◆ **STORED DATA**
^^^^^^^^^^^^^^^^

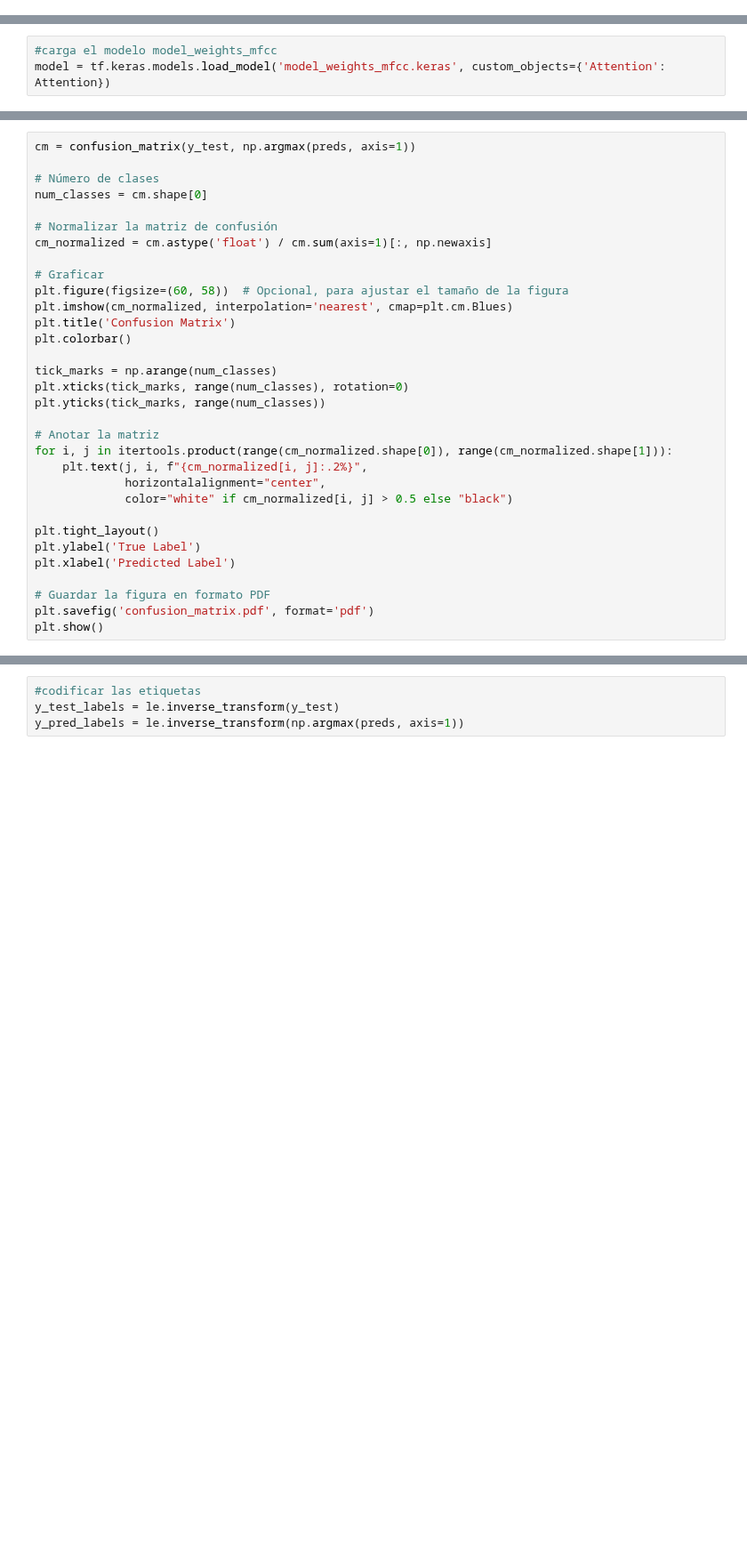
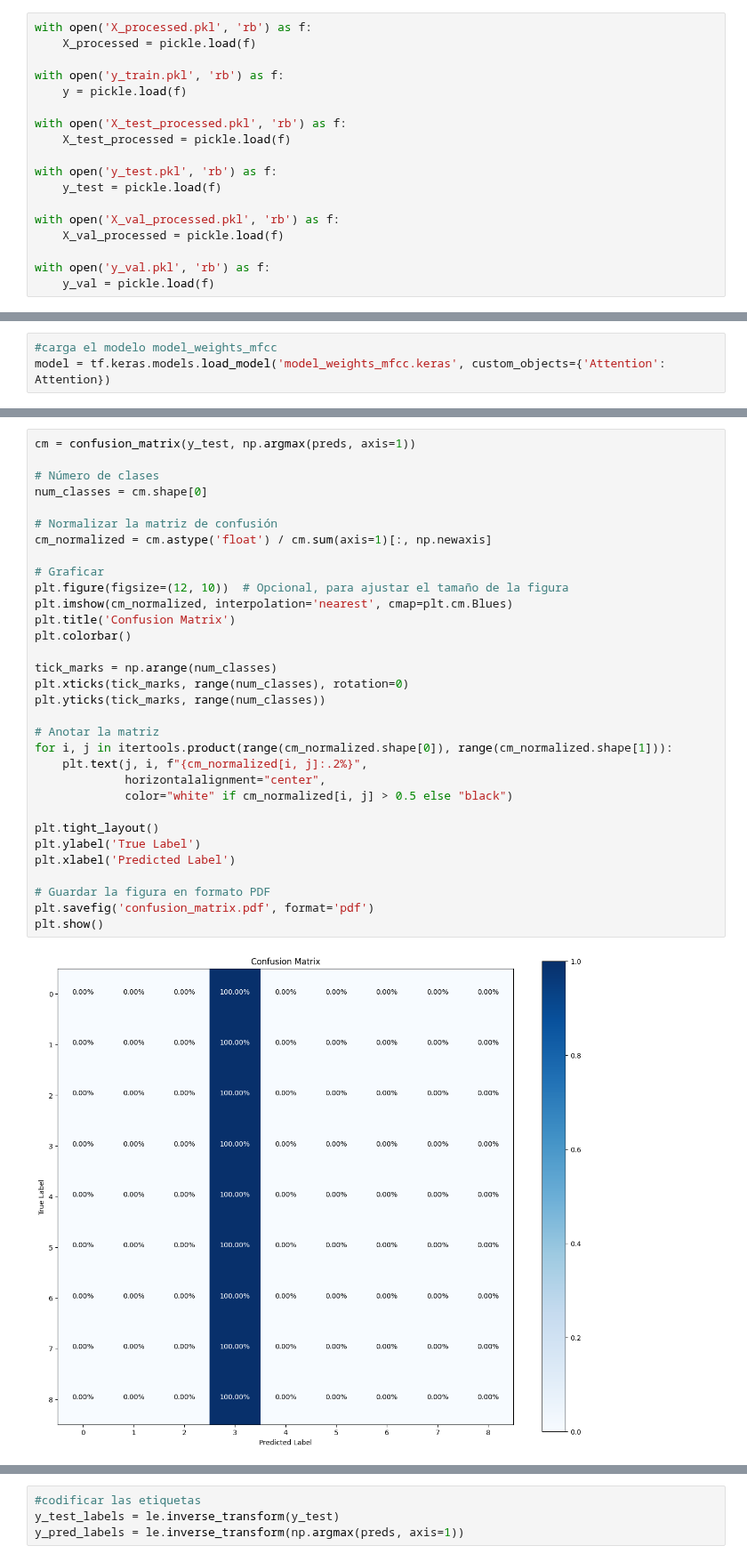
Before and after one commit to camiloacp/The-Evolutionary-Structure-of-Acoustic-Learnability-A-Deep-Learning-Approach-to-Neotropical-Birdsong, a Jupyter notebook: notebooks/04 cnn_lstm_attention_mfcc.ipynb, the cells around one changed output, grey strips where cells are left out. Shown at 89% size. Drawn from its saved outputs; the diff is of its cells as text; blank space fills up the shorter version.

```diff
--- a/notebooks/04 cnn_lstm_attention_mfcc.ipynb
+++ b/notebooks/04 cnn_lstm_attention_mfcc.ipynb
@@ -128,6 +138,24 @@ with open('X_val_processed.pkl', 'wb') as f:
 
 with open('y_val.pkl', 'wb') as f:
     pickle.dump(y_val, f)
+# %%
+with open('X_processed.pkl', 'rb') as f:
+    X_processed = pickle.load(f)
+
+with open('y_train.pkl', 'rb') as f:
+    y = pickle.load(f)
+
+with open('X_test_processed.pkl', 'rb') as f:
+    X_test_processed = pickle.load(f)
+
+with open('y_test.pkl', 'rb') as f:
+    y_test = pickle.load(f)
+
+with open('X_val_processed.pkl', 'rb') as f:
+    X_val_processed = pickle.load(f)
+
+with open('y_val.pkl', 'rb') as f:
+    y_val = pickle.load(f)
 # %%
 print(f'El conjunto de entrenamiento tiene la forma {X_processed.shape}')
 print(f'Los labels del conjunto de entrenamiento tiene la forma {y.shape}')
@@ -334,33 +408,35 @@ model.evaluate(X_test_processed, y_test)
 cm = confusion_matrix(y_test, np.argmax(preds, axis=1))
 
 # Número de clases
 num_classes = cm.shape[0]
 
 # Normalizar la matriz de confusión
 cm_normalized = cm.astype('float') / cm.sum(axis=1)[:, np.newaxis]
 
 # Graficar
-plt.figure(figsize=(60, 58))  # Opcional, para ajustar el tamaño de la figura
+plt.figure(figsize=(12, 10))  # Opcional, para ajustar el tamaño de la figura
 plt.imshow(cm_normalized, interpolation='nearest', cmap=plt.cm.Blues)
 plt.title('Confusion Matrix')
 plt.colorbar()
 
 tick_marks = np.arange(num_classes)
 plt.xticks(tick_marks, range(num_classes), rotation=0)
 plt.yticks(tick_marks, range(num_classes))
 
 # Anotar la matriz
 for i, j in itertools.product(range(cm_normalized.shape[0]), range(cm_normalized.shape[1])):
     plt.text(j, i, f"{cm_normalized[i, j]:.2%}",
              horizontalalignment="center",
              color="white" if cm_normalized[i, j] > 0.5 else "black")
 
 plt.tight_layout()
 plt.ylabel('True Label')
 plt.xlabel('Predicted Label')
 
 # Guardar la figura en formato PDF
 plt.savefig('confusion_matrix.pdf', format='pdf')
 plt.show()
+# %% [output]
+[figure, added]
 # %%
 accuracy_score(y_test, np.argmax(preds, axis=1))
```
Also changed, not shown: parts of 13 cells of this notebook.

^^^^^^^^^^^^^^^^

◆ **THE PROBLEM**
Set down all the lines above exactly as they appear, with no pictures.

◆ **OUTPUT**
Before and after one commit to camiloacp/The-Evolutionary-Structure-of-Acoustic-Learnability-A-Deep-Learning-Approach-to-Neotropical-Birdsong, a Jupyter notebook: notebooks/04 cnn_lstm_attention_mfcc.ipynb, the cells around one changed output, grey strips where cells are left out. Shown at 89% size. Drawn from its saved outputs; the diff is of its cells as text; blank space fills up the shorter version.

```diff
--- a/notebooks/04 cnn_lstm_attention_mfcc.ipynb
+++ b/notebooks/04 cnn_lstm_attention_mfcc.ipynb
@@ -128,6 +138,24 @@ with open('X_val_processed.pkl', 'wb') as f:
 
 with open('y_val.pkl', 'wb') as f:
     pickle.dump(y_val, f)
+# %%
+with open('X_processed.pkl', 'rb') as f:
+    X_processed = pickle.load(f)
+
+with open('y_train.pkl', 'rb') as f:
+    y = pickle.load(f)
+
+with open('X_test_processed.pkl', 'rb') as f:
+    X_test_processed = pickle.load(f)
+
+with open('y_test.pkl', 'rb') as f:
+    y_test = pickle.load(f)
+
+with open('X_val_processed.pkl', 'rb') as f:
+    X_val_processed = pickle.load(f)
+
+with open('y_val.pkl', 'rb') as f:
+    y_val = pickle.load(f)
 # %%
 print(f'El conjunto de entrenamiento tiene la forma {X_processed.shape}')
 print(f'Los labels del conjunto de entrenamiento tiene la forma {y.shape}')
@@ -334,33 +408,35 @@ model.evaluate(X_test_processed, y_test)
 cm = confusion_matrix(y_test, np.argmax(preds, axis=1))
 
 # Número de clases
 num_classes = cm.shape[0]
 
 # Normalizar la matriz de confusión
 cm_normalized = cm.astype('float') / cm.sum(axis=1)[:, np.newaxis]
 
 # Graficar
-plt.figure(figsize=(60, 58))  # Opcional, para ajustar el tamaño de la figura
+plt.figure(figsize=(12, 10))  # Opcional, para ajustar el tamaño de la figura
 plt.imshow(cm_normalized, interpolation='nearest', cmap=plt.cm.Blues)
 plt.title('Confusion Matrix')
 plt.colorbar()
 
 tick_marks = np.arange(num_classes)
 plt.xticks(tick_marks, range(num_classes), rotation=0)
 plt.yticks(tick_marks, range(num_classes))
 
 # Anotar la matriz
 for i, j in itertools.product(range(cm_normalized.shape[0]), range(cm_normalized.shape[1])):
     plt.text(j, i, f"{cm_normalized[i, j]:.2%}",
              horizontalalignment="center",
              color="white" if cm_normalized[i, j] > 0.5 else "black")
 
 plt.tight_layout()
 plt.ylabel('True Label')
 plt.xlabel('Predicted Label')
 
 # Guardar la figura en formato PDF
 plt.savefig('confusion_matrix.pdf', format='pdf')
 plt.show()
+# %% [output]
+[figure, added]
 # %%
 accuracy_score(y_test, np.argmax(preds, axis=1))
```
Also changed, not shown: parts of 13 cells of this notebook.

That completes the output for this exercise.